## Exercise aim
Your answer should be every line below that includes the word "mini".

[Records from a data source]

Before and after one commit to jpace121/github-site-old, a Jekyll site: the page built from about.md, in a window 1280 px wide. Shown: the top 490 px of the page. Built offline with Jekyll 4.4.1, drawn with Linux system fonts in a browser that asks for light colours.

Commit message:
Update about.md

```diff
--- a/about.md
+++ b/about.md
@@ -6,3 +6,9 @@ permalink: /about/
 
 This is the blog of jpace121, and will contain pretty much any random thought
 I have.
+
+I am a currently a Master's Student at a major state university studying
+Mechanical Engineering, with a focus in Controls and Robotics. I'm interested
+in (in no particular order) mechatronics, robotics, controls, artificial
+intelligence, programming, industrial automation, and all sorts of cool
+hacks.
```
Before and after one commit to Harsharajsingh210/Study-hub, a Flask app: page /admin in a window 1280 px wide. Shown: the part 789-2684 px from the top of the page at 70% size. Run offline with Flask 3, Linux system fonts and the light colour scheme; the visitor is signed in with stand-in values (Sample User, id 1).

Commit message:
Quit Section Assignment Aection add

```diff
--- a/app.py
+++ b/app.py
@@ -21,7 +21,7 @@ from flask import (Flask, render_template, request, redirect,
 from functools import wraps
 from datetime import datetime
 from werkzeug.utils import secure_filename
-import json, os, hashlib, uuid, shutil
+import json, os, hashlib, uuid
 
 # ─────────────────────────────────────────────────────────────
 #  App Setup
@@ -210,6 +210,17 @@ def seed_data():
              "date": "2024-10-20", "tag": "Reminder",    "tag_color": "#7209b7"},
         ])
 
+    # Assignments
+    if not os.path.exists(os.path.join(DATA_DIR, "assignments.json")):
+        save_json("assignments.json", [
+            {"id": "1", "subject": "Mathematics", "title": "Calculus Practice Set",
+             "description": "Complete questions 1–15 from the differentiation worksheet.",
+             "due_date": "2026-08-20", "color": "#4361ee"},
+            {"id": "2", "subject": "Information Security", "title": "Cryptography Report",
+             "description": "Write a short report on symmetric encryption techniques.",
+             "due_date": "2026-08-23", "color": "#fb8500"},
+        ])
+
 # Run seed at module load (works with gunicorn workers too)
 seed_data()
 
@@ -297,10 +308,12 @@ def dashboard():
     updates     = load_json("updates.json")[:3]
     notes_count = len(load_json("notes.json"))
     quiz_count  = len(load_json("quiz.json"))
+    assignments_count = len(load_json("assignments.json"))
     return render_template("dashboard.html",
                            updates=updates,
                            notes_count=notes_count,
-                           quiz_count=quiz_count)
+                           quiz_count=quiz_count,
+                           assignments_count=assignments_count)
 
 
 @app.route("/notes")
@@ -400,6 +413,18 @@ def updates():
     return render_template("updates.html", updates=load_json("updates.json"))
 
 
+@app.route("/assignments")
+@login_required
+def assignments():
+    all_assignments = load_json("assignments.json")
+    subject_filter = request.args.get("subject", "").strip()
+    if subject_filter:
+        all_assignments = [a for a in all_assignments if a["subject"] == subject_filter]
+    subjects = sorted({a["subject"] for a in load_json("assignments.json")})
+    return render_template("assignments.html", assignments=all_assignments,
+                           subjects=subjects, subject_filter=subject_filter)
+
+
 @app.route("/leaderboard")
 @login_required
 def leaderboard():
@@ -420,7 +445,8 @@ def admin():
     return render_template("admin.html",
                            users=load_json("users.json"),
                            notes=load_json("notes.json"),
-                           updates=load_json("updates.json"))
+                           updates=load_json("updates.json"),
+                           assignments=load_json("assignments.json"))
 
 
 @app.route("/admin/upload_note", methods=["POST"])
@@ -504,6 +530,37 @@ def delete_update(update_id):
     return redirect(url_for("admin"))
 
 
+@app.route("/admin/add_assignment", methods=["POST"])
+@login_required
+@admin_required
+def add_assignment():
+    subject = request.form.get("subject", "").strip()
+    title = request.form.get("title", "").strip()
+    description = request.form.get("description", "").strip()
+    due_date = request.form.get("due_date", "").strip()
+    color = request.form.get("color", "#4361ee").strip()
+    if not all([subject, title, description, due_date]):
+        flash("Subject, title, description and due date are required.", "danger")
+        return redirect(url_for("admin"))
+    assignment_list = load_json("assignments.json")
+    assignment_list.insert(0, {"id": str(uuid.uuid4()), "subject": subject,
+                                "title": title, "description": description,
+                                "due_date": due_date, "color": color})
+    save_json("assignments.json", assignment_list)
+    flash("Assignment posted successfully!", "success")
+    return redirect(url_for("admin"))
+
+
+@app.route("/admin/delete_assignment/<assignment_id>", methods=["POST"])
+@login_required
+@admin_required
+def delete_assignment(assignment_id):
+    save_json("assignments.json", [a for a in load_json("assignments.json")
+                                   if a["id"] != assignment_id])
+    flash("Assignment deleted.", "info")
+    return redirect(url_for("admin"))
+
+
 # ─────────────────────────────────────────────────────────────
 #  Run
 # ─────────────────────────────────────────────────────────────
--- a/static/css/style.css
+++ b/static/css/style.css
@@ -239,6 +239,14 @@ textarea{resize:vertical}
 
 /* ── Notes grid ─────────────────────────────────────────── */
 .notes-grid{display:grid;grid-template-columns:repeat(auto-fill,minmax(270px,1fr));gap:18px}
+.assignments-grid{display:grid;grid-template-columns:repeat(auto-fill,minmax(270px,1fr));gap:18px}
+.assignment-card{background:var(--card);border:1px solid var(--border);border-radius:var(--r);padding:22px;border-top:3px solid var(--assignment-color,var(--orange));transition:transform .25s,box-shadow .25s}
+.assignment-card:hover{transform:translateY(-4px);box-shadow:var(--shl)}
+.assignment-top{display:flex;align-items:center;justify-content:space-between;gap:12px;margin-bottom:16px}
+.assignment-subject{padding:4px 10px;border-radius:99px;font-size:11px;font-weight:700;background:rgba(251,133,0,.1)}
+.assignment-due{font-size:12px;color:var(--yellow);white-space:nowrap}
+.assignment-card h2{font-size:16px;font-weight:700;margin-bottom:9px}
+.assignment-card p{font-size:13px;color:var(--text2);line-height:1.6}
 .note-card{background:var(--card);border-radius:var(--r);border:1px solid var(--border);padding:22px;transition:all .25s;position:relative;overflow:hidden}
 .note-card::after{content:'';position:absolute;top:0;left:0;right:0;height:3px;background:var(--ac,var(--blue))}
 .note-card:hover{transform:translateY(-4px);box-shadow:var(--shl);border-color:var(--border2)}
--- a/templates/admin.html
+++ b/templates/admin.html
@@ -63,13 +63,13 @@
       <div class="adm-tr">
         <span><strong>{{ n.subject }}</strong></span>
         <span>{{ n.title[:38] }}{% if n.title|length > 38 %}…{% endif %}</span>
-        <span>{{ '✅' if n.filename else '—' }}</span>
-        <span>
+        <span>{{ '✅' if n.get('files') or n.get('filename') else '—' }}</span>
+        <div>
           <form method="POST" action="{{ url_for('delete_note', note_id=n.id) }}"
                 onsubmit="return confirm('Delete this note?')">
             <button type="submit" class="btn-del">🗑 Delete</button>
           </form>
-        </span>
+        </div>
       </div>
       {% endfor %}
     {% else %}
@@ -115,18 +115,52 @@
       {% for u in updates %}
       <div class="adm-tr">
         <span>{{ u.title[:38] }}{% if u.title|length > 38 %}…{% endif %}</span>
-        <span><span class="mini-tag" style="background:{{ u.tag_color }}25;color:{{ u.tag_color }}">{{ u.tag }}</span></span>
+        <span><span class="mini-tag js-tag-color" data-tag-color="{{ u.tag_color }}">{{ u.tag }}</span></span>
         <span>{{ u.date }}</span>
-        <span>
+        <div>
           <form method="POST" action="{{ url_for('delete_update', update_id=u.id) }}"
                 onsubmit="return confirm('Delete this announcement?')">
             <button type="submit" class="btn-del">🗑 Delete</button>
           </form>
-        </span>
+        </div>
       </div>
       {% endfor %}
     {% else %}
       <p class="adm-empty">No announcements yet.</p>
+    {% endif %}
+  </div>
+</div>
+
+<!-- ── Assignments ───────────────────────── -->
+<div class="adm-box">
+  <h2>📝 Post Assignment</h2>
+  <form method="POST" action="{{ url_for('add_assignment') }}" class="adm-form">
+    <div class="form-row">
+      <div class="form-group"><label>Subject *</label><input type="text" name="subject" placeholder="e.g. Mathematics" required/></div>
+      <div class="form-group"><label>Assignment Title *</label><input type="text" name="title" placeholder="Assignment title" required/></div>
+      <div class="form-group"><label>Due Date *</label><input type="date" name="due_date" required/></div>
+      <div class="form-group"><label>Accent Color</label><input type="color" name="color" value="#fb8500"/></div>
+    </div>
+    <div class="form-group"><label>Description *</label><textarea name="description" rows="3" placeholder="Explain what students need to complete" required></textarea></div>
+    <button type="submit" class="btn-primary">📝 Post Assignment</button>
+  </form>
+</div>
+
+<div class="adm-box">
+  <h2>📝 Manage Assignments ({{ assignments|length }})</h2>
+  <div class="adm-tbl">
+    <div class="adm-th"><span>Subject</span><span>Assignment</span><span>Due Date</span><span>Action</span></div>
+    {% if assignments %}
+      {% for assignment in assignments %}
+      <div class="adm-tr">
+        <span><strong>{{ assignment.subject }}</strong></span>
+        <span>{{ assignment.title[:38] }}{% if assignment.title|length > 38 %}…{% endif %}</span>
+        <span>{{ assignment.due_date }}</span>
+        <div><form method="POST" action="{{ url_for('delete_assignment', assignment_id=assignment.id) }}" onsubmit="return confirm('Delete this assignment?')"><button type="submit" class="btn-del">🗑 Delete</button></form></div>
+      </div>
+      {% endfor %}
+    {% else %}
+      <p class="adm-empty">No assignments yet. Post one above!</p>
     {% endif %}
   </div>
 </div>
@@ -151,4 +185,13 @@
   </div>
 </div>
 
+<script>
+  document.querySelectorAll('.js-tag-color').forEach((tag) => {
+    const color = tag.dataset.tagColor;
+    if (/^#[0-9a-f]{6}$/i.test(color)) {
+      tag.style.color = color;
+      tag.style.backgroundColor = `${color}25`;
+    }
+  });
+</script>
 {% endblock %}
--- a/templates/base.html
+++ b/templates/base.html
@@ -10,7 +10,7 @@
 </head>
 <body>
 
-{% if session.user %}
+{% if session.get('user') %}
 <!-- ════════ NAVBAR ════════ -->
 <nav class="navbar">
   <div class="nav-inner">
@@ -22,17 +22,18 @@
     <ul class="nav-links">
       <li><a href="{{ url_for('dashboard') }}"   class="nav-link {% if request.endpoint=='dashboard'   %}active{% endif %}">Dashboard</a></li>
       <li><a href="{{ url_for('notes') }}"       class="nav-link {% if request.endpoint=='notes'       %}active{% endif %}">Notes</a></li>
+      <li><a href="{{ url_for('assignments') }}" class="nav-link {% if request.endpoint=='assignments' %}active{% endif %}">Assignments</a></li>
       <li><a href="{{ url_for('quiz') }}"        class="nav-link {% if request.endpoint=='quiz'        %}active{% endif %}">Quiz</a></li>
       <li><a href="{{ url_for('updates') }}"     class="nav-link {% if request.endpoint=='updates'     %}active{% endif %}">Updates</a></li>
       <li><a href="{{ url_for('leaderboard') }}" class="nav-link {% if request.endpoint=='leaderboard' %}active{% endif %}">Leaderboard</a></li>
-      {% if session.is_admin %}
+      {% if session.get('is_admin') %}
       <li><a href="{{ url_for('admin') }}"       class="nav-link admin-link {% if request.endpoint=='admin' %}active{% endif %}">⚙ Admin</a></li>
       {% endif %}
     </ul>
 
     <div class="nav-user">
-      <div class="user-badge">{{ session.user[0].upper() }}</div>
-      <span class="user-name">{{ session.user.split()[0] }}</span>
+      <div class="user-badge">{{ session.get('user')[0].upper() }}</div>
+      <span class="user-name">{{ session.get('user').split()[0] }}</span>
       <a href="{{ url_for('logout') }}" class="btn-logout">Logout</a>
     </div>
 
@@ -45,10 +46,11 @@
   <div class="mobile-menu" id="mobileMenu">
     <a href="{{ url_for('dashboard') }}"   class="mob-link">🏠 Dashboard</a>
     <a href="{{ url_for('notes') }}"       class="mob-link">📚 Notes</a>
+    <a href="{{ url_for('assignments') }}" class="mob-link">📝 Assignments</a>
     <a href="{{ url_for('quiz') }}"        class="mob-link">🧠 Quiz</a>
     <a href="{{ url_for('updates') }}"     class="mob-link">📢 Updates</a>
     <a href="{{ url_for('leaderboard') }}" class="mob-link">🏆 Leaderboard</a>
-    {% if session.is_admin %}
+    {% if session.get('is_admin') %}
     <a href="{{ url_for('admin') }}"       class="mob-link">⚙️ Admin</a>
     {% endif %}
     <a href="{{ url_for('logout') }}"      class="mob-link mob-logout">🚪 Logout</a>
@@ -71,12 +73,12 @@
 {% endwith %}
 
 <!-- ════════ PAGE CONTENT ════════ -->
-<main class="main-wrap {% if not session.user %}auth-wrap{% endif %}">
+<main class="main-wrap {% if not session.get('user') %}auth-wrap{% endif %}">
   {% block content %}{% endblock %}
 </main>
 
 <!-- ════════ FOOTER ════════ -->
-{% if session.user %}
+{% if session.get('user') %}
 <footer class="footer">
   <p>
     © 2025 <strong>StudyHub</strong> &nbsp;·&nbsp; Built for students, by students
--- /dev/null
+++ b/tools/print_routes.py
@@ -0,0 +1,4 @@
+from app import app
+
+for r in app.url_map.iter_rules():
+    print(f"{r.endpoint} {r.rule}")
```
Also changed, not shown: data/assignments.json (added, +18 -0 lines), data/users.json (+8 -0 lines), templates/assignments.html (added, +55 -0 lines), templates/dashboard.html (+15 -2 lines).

## Exercise answer
-        <span><span class="mini-tag" style="background:{{ u.tag_color }}25;color:{{ u.tag_color }}">{{ u.tag }}</span></span>
+        <span><span class="mini-tag js-tag-color" data-tag-color="{{ u.tag_color }}">{{ u.tag }}</span></span>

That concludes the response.